It would be easy to dismiss the 19-year-old if he weren't so full of potential. His ability to get to the basket, draw fouls and make dazzling passes is hard to match. Making the difficult pass, however, means little if you can't consistently make the routine pass, and this year Wroten averaged more turnovers per game (3.8) than assists (3.7). That's as much of an indictment as any for a point guard. Treutlein points out that the lefty plays almost completely one-handed, an issue that may mitigate his penetration when facing tougher defenders and better scouting at the pro level. The same piece praises Wroten for his defense, though, noting that while he is prone to gambling for steals, he usually is effective in using his size, strength, length and instincts to his advantage. He measures 6'5", 204.5 pounds, with a 6'8" wingspan, lending credence to the notion that he's really a combo guard.

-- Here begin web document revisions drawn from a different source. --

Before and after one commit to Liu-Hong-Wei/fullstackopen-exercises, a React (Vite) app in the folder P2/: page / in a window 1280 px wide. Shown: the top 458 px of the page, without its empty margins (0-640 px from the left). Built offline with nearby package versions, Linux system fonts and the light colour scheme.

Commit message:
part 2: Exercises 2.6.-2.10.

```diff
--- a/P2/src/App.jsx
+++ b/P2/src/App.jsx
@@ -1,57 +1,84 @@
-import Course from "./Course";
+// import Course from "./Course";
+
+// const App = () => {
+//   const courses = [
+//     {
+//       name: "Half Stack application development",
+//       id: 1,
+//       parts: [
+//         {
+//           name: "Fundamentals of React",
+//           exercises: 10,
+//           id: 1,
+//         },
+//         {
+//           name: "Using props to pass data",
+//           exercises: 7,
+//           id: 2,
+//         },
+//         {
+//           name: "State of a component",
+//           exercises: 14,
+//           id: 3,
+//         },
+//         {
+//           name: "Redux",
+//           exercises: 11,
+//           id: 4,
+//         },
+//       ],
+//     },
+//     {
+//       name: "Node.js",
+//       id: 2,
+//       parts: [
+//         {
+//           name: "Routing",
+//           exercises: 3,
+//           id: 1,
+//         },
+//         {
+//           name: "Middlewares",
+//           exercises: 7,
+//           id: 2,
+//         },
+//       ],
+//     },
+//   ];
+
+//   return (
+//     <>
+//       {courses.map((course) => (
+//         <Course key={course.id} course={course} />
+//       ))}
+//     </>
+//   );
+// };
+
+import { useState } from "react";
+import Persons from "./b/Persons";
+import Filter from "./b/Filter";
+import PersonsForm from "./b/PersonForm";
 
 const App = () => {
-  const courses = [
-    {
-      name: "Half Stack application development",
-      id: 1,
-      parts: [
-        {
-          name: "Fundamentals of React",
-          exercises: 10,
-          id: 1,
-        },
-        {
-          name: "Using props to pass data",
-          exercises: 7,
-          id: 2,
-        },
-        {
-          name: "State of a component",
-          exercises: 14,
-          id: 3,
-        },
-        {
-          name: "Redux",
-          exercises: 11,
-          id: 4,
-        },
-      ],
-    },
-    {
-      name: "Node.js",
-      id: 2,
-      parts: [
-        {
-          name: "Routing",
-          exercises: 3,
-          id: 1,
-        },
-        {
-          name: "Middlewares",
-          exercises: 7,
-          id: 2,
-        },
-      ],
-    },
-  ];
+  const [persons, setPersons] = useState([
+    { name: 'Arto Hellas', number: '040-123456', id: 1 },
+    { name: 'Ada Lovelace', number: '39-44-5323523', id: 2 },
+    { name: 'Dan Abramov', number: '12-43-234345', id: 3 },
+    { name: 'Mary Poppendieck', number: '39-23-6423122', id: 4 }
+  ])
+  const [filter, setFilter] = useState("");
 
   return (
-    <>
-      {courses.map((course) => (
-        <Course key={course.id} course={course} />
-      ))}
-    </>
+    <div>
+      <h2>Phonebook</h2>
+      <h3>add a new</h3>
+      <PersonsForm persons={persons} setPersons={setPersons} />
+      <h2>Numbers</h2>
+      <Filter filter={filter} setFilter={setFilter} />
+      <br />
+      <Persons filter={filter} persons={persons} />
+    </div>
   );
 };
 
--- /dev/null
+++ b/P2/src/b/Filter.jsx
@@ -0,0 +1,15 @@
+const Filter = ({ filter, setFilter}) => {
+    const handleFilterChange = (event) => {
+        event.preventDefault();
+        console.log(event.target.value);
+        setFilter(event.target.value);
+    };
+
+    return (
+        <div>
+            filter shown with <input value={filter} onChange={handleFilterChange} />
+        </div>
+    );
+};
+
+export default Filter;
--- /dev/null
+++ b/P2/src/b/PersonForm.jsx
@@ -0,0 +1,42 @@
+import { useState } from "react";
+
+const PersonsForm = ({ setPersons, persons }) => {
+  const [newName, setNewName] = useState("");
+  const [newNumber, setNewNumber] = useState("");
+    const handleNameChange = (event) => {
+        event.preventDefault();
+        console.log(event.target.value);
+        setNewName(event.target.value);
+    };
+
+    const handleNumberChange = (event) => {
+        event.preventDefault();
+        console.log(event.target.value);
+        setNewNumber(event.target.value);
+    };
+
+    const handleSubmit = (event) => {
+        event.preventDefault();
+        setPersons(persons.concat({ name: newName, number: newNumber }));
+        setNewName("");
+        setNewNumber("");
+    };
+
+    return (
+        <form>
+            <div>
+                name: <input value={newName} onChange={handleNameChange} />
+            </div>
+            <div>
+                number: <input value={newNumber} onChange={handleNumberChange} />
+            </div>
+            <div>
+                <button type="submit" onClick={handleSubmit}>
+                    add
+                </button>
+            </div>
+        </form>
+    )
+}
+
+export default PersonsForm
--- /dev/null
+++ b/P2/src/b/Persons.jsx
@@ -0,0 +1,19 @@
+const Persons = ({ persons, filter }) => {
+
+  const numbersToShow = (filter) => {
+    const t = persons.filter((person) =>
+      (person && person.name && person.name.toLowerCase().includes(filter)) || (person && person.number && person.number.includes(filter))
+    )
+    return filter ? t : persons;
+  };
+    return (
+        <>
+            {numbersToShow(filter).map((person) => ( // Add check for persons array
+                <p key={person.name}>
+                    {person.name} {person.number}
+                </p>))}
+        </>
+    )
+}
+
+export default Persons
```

Wroten is harder to compare to other players than any other prospect in this year's draft, Jeff Goodman of CBSSports.com said this week via Twitter, but both Treutlein and Ford have thrown out the name of Tyreke Evans. Ford says some scouts believe he's the second coming of Gary Payton, but judging from everything else we hear, that seems like quite a stretch. Nate Robinson is Wroten's cousin, and he might be a reasonable match. Though Robinson is eight inches shorter, he's also a combo guard who can get to the hoop and alternates between scintillating and frustrating performances. One major difference is Robinson's outside shot; he's hit 35.4% from three-point land in his NBA career, while Wroten managed to connect on only 16.1% of his attempts from the college three-point line this year.
In Wroten's most pressure-packed moments as a collegian, the 58.3% free-throw shooter missed four straight from the line down the stretch of a two-point loss that knocked his team out of NCAA Tournament contention. While Washington was the Pac-12 regular season champ, the Huskies wound up in the NIT, a serious knock on the competition Wroten faced this year. He has experience with USA Basketball at the junior level, but his bio from those competitions reveals that he missed the entire 2009/10 season with a torn ACL. Certainly, others have fully recovered from that kind of injury, but it's another red flag that makes him such an object of concern for NBA teams.
The best outcome for Wroten might be to get with a well-run organization that can give him the guidance and time necessary to develop and use him as a third guard off the bench instead of a starter. The Celtics, who have back-t0-back picks at No. 21 and No. 22, might be tempted to take the plunge with Wroten with one of those selections if they play it conservatively with the other. Rajon Rondo and, if he re-signs, Ray Allen, could be just the kind of mentors Wroten needs to one day prove all his critics wrong.